City of Pittsburgh Public Works Department and the Pittsburgh Water and Sewer Authority have cleared debris from catch basins to prevent flooding of the sewer system.

Duquesne Light and Allegheny Power spokesmen said the utilities increased staffing and kept maintenance workers on alert in case of outages.

Port Authority of Allegheny County planned to run a regular schedule today but spokesman Bob Grove warned that some routes might be altered if roads are flooded.

Staff writers George Aspiotes, Elizabeth Barczack, Brandon Keat, Maggi Newhouse and Karen Roebuck and Valley News Dispatch writer Rob Amen contributed to this report.

TribLIVE commenting policy

You are solely responsible for your comments and by using TribLive.com you agree to our Terms of Service.

We moderate comments. Our goal is to provide substantive commentary for a general readership. By screening submissions, we provide a space where readers can share intelligent and informed commentary that enhances the quality of our news and information.

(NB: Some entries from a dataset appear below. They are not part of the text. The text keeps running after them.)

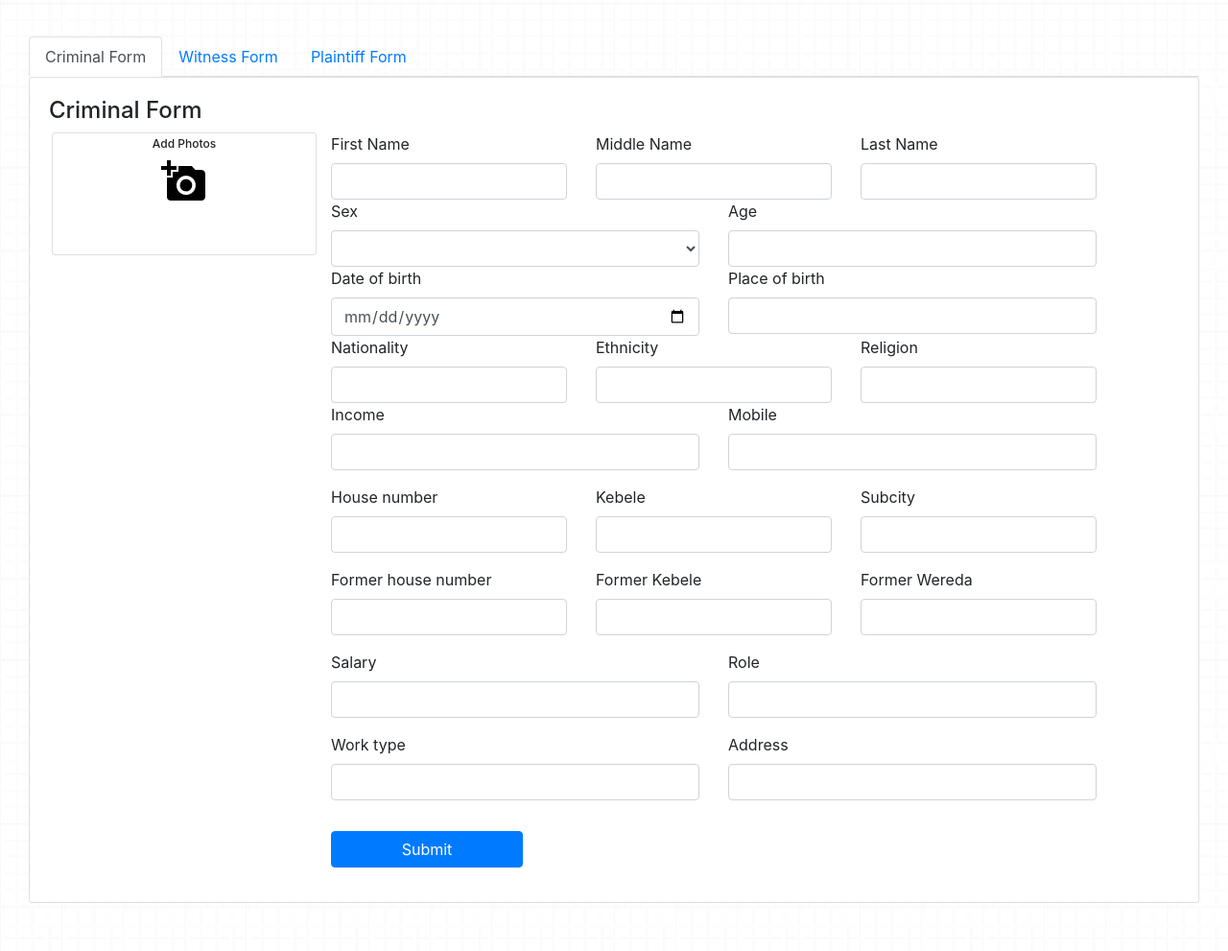
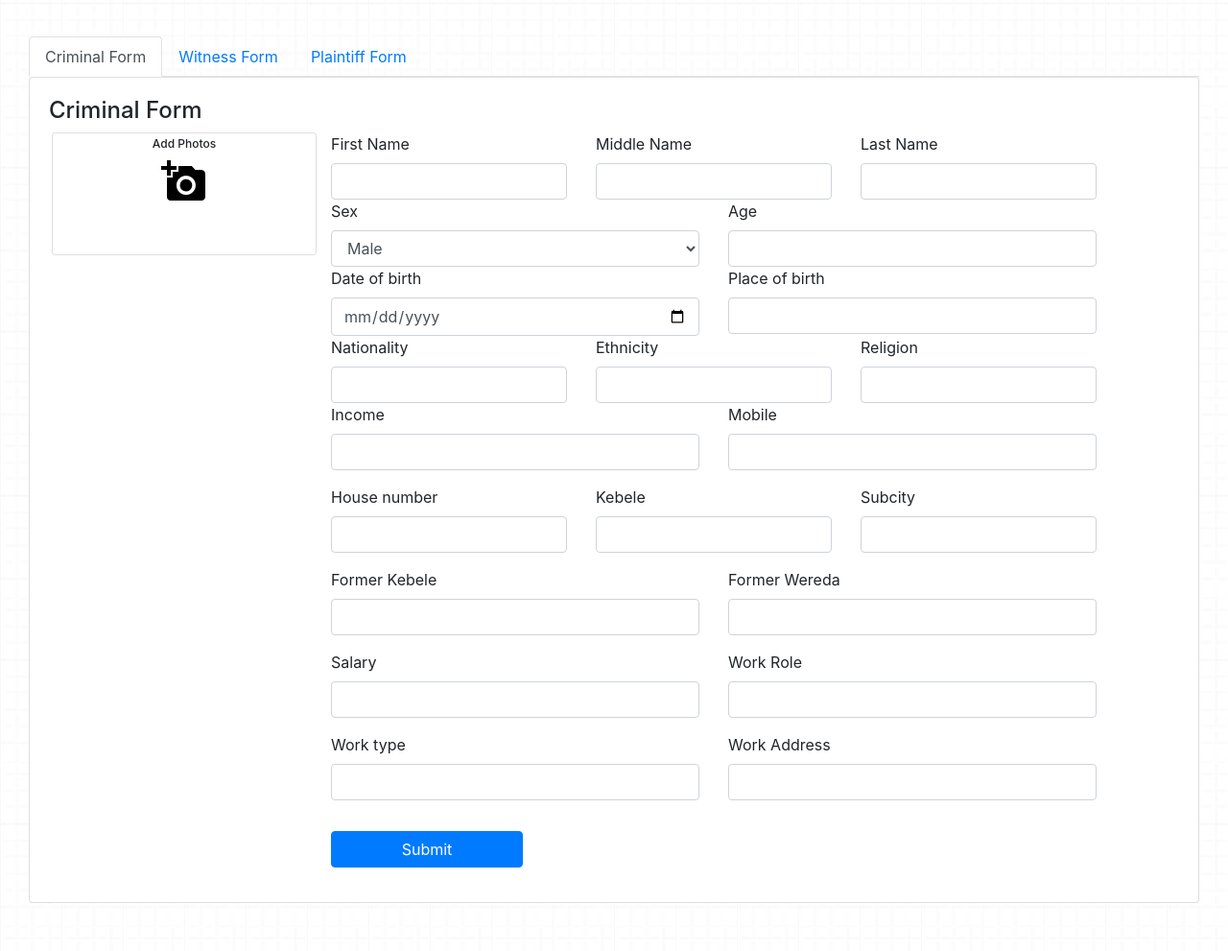
Before and after one commit to tyamlak/crs, a Django app: page /case/edit/1 in a window 1280 px wide. Shown: the part 62-1053 px from the top of the page at 96% size. Run offline with Django 3.2, Linux system fonts and the light colour scheme; some libraries are stand-ins or nearby versions.

Commit message:
saves criminal to case and fix: csrf_token error

```diff
--- a/case/templates/case/criminal_form.html
+++ b/case/templates/case/criminal_form.html
@@ -5,7 +5,8 @@
         <div class="card-body">
             <h4>Criminal Form</h4>
             <div class="form-row">
-                <form method="POST" enctype="multipart/form-data">
+                <form method="POST" action="/case/{{case_no}}/add-criminal" enctype="multipart/form-data">
+                    {% csrf_token %}
                     <div class="row ml-2">
                         <div class="form-group card text-center col-3" id="upload-photo"
                             style="width:12rem;height: 12rem;">
@@ -38,14 +39,13 @@
                                 <div class="col-md-6">
                                     <label for="sex">Sex</label>
                                     <select name="sex" id="W_sex" class="form-control">
-                                        <option></option>
-                                        <option>Male</option>
-                                        <option>Female</option>
+                                        <option value="M" >Male</option>
+                                        <option value="F" >Female</option>
                                     </select>
                                 </div>
                                 <div class="col-md-6">
                                     <label for="age">Age</label>
-                                    <input type="number" name="age" min="0" class="form-control" id="W_age">
+                                    <input type="number" name="age" min="0" max="125" class="form-control" id="W_age">
                                 </div>
                             </div>
                             <div class="row">
@@ -98,11 +98,6 @@
                             </div>
                             <div class="row">
                                 <div class="form-group col">
-                                    <label for="former_house_no">Former house number</label>
-                                    <input type="number" min="0" name="former_house_no" class="form-control"
-                                        id="W_former_house_no">
-                                </div>
-                                <div class="form-group col">
                                     <label for="former_kebele">Former Kebele</label>
                                     <input type="number" name="former_kebele" min="0" class="form-control"
                                         id="W_former_kebele">
@@ -119,8 +114,8 @@
                                     <input type="number" name="salary" min="0" class="form-control" id="W_salary">
                                 </div>
                                 <div class="form-group col">
-                                    <label for="role">Role</label>
-                                    <input type="text" name="role" class="form-control" id="W_role">
+                                    <label for="role">Work Role</label>
+                                    <input type="text" name="work_role" class="form-control" id="W_role">
                                 </div>
                             </div>
                             <div class="row">
@@ -129,8 +124,8 @@
                                     <input type="text" name="work_type" class="form-control" id="W_work">
                                 </div>
                                 <div class="form-group col">
-                                    <label for="address">Address</label>
-                                    <input type="text" name="address" class="form-control" id="W_address">
+                                    <label for="address">Work Address</label>
+                                    <input type="text" name="work_address" class="form-control" id="W_address">
                                 </div>
                             </div>
 
--- a/case/urls.py
+++ b/case/urls.py
@@ -1,5 +1,5 @@
 from django.urls import path
-from .views import index, create_case, add_image, search_image, criminal_detail, get_map, edit_criminal_info, edit_case
+from .views import index, create_case, add_image, search_image, criminal_detail, get_map, edit_criminal_info, edit_case, add_criminal_to_case
 from .views.charts import (
     HomeView, CrimeTypeDist, SexDist, YearlyCrimeDist, MonthlyCrimeDist
 )
@@ -17,6 +17,8 @@ urlpatterns = [
     path('api/monthly/<int:year>/',MonthlyCrimeDist.as_view()),
     path('api/monthly',MonthlyCrimeDist.as_view()),
     path('api/yearly',YearlyCrimeDist.as_view()),
-    path('edit/criminal/<int:pk>',edit_criminal_info,name='edit-case'),
+    path('edit/criminal/<int:pk>',edit_criminal_info,name='edit-c-in-case'),
+    path('<int:pk>',edit_case,name='manage-case'),
+    path('<int:pk>/add-criminal',add_criminal_to_case,name='criminal_to_case'),
     path('maps',get_map,name='maps'),
 ]
--- a/case/views/__init__.py
+++ b/case/views/__init__.py
@@ -1,4 +1,4 @@
 from .views import *
 from .charts import *
 from .search import search_image
-from .case_mgmt import edit_criminal_info, create_case, edit_case
+from .case_mgmt import edit_criminal_info, create_case, edit_case, add_criminal_to_case
--- a/case/views/case_mgmt.py
+++ b/case/views/case_mgmt.py
@@ -1,7 +1,10 @@
 from django.shortcuts import render, redirect
-from UserProfile.models import Criminal, Person
+from UserProfile.models import (
+	Criminal, Person, Work, PhoneNumber, Residence, CriminalImage
+)
 from UserProfile.forms import PersonForm
 from case.form_tools import get_criminal_form_data
+from case.models import Case
 
 
 #@login_required # requires(police/data_encoder)decorators
@@ -24,7 +27,9 @@ def create_case(request):
 def edit_case(request,pk):
 	if request.POST:
 		pass
-	return render(request,'case/edit_case.html')
+	return render(request,'case/edit_case.html',{
+		'case_no':pk,
+	})
 
 
 def edit_criminal_info(request,pk):
@@ -35,3 +40,61 @@ def edit_criminal_info(request,pk):
 		return redirect('edit-info',pk)
 	form = PersonForm(instance=criminal_ob)
 	return render(request,'case/edit_info.html',{'form':form})
+
+
+def add_criminal_to_case(request,pk):
+	if request.POST:
+		case = Case.objects.get(pk=pk) # raise 404 for EXCEPTIONS
+		first_name = request.POST.get('fname')
+		middle_name = request.POST.get('mname')
+		last_name = request.POST.get('lname')
+		sex = request.POST.get('sex')
+		age = request.POST.get('age')
+		dob = request.POST.get('dob')
+		pob = request.POST.get('pob')
+		nationality = request.POST.get('nationality')
+		ethnicity = request.POST.get('ethnicity')
+		religion = request.POST.get('religion')
+		income = request.POST.get('income')
+		mobile = request.POST.get('mobile')
+		house_no = request.POST.get('house_no')
+		kebele = request.POST.get('kebele')
+		subcity = request.POST.get('subcity')
+		former_kebele = request.POST.get('former_kebele')
+		former_wereda = request.POST.get('former_wereda')
+		salary = request.POST.get('salary')
+		work_role = request.POST.get('work_role')
+		work_type = request.POST.get('work_type')
+		work_address = request.POST.get('work_address')
+		photo = request.FILES.get('photo')
+
+		work = Work(
+			salary=salary,role=work_role,
+			work_type=work_type,address=work_address
+		)
+		work.save()
+		phone = PhoneNumber(
+			mobile=mobile
+		)
+		phone.save()
+		residence = Residence(
+			house_number=house_no,kebele=kebele,subcity=subcity,
+			former_kebele=former_kebele,former_wereda=former_wereda,
+		)
+		residence.save()
+		person = Person(
+			first_name=first_name,middle_name=middle_name,last_name=last_name,
+			sex=sex,age=age,date_of_birth=dob,place_of_birth=pob,
+			nationality=nationality,ethnicity=ethnicity,religion=religion,
+			income=income,
+			work=work,phone_number=phone,living_address=residence,
+		)
+		person.save()
+		criminal = Criminal(profile=person)
+		criminal.save()
+		if photo:
+			c_image = CriminalImage(criminal=criminal,image=photo)
+			c_image.save()
+		case.criminals.add(criminal)
+		print('Adding criminal to case with pk ',pk)
+		return redirect('criminal',criminal.pk)
```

While most comments will be posted if they are on-topic and not abusive, moderating decisions are subjective. We will make them as carefully and consistently as we can. Because of the volume of reader comments, we cannot review individual moderation decisions with readers.

We value thoughtful comments representing a range of views that make their point quickly and politely. We make an effort to protect discussions from repeated comments either by the same reader or different readers

We follow the same standards for taste as the daily newspaper. A few things we won't tolerate: personal attacks, obscenity, vulgarity, profanity (including expletives and letters followed by dashes), commercial promotion, impersonations, incoherence, proselytizing and SHOUTING. Don't include URLs to Web sites.

We do not edit comments. They are either approved or deleted. We reserve the right to edit a comment that is quoted or excerpted in an article. In this case, we may fix spelling and punctuation.

We welcome strong opinions and criticism of our work, but we don't want comments to become bogged down with discussions of our policies and we will moderate accordingly.

We appreciate it when readers and people quoted in articles or blog posts point out errors of fact or emphasis and will investigate all assertions. But these suggestions should be sent via e-mail. To avoid distracting other readers, we won't publish comments that suggest a correction. Instead, corrections will be made in a blog post or in an article.

click me